To determine the number of votes needed to adopt a proposed Constitutional amendment, votes for all candidates for governor are added together and then divided by two. If there are more yes votes than no votes on the proposed amendment and the number of yes votes exceeds 50%+1 of the total votes for governor, the amendment passes and becomes part of the Constitution.
For example, say 10 people vote in this year’s election, and all 10 vote for the governor, but only four of them voted on Amendment I (the others skip the amendments). Of those four votes, all four voted ‘yes’ on the proposed amendment. Even though the outcome of the votes on the amendment was four to zero, it still wouldn’t pass because it didn’t garner at least 50% of all votes cast for governor – it only got 40%, instead of the necessary 50%+1 vote.
If voters do pass Amendment I in November, it would take years and enormous support to undo.
Right now, there’s currently a Republican supermajority supporting this law. If Democrats somehow got a majority in the legislature in the next few years and Amendment I didn’t pass, they could overturn the right-to-work law in the state by a simple majority.
“Adding it to the start constitution, first of all, seems kind of redundant,” Brauchi said. “Second of all, it seems kind of like a waste of taxpayer time and money.”
If it does pass, they would have to go through the complex process of changing the Constitution again.
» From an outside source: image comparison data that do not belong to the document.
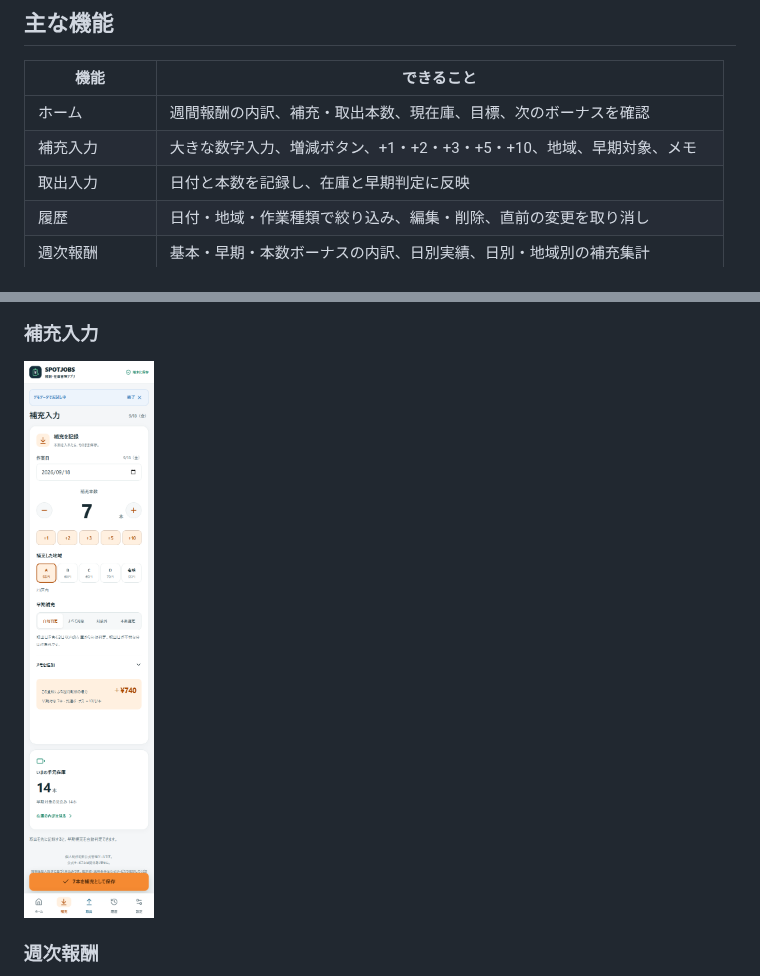
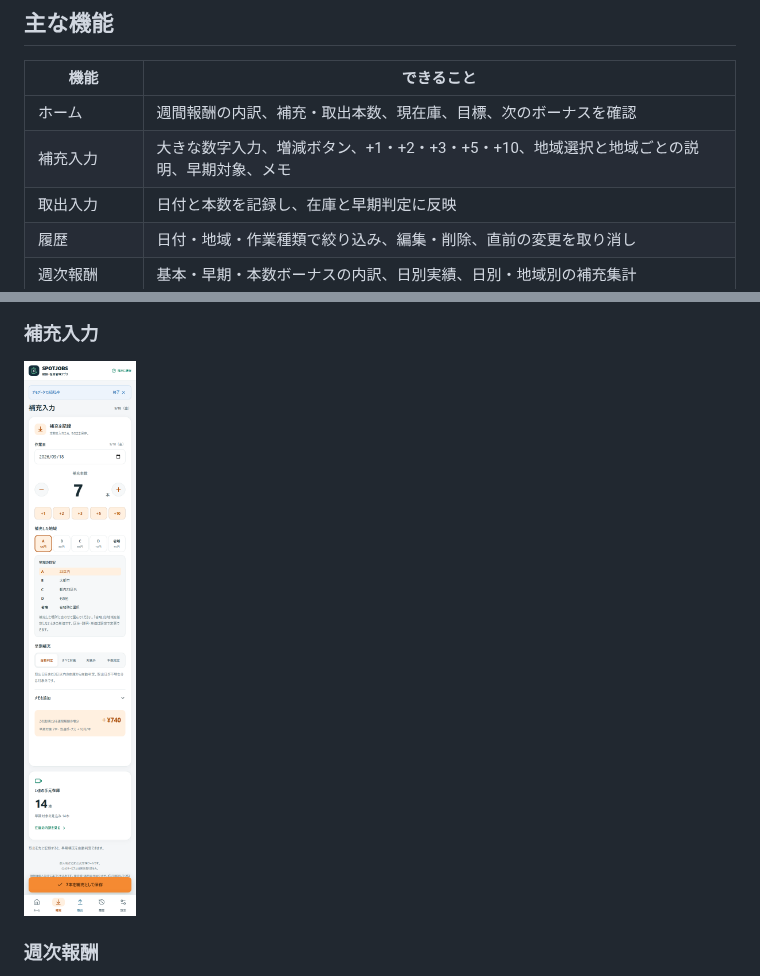
Before and after one commit to shunsoco-stack/spotjobs-reward-inventory-manager, a Markdown page: README.md, 2 parts joined by grey strips. Drawn GitHub-style; pictures changed too: docs/screenshots/02-replenishment.png.

```diff
--- a/README.md
+++ b/README.md
@@ -25,7 +25,7 @@
 | 機能 | できること |
 | --- | --- |
 | ホーム | 週間報酬の内訳、補充・取出本数、現在庫、目標、次のボーナスを確認 |
-| 補充入力 | 大きな数字入力、増減ボタン、+1・+2・+3・+5・+10、地域、早期対象、メモ |
+| 補充入力 | 大きな数字入力、増減ボタン、+1・+2・+3・+5・+10、地域選択と地域ごとの説明、早期対象、メモ |
 | 取出入力 | 日付と本数を記録し、在庫と早期判定に反映 |
 | 履歴 | 日付・地域・作業種類で絞り込み、編集・削除、直前の変更を取り消し |
 | 週次報酬 | 基本・早期・本数ボーナスの内訳、日別実績、日別・地域別の補充集計 |
```
Also changed, not shown: docs/publish-copy.md (+1 -1 lines), docs/verification.md (+6 -0 lines), 3 other files.
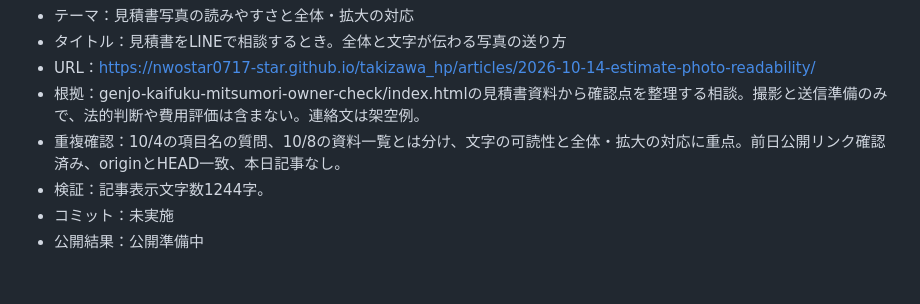
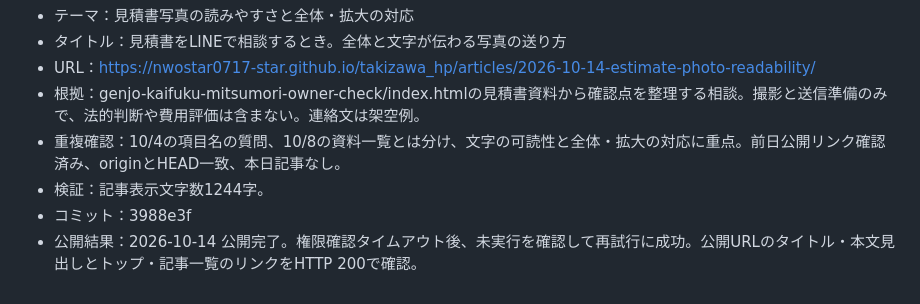
Before and after one commit to nwostar0717-star/takizawa_hp, a Markdown page: docs/daily-article-log.md, the part around the change. Drawn GitHub-style.

Commit message:
Record verified publication for 2026-10-14

```diff
--- a/docs/daily-article-log.md
+++ b/docs/daily-article-log.md
@@ -327,5 +327,5 @@
 - 根拠：genjo-kaifuku-mitsumori-owner-check/index.htmlの見積書資料から確認点を整理する相談。撮影と送信準備のみで、法的判断や費用評価は含まない。連絡文は架空例。
 - 重複確認：10/4の項目名の質問、10/8の資料一覧とは分け、文字の可読性と全体・拡大の対応に重点。前日公開リンク確認済み、originとHEAD一致、本日記事なし。
 - 検証：記事表示文字数1244字。
-- コミット：未実施
-- 公開結果：公開準備中
+- コミット：3988e3f
+- 公開結果：2026-10-14 公開完了。権限確認タイムアウト後、未実行を確認して再試行に成功。公開URLのタイトル・本文見出しとトップ・記事一覧のリンクをHTTP 200で確認。
```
“It should be,” Johnson said about the difficulty of amending the Constitution. “We take our constitution very seriously, both our federal United States constitution and our state constitution.”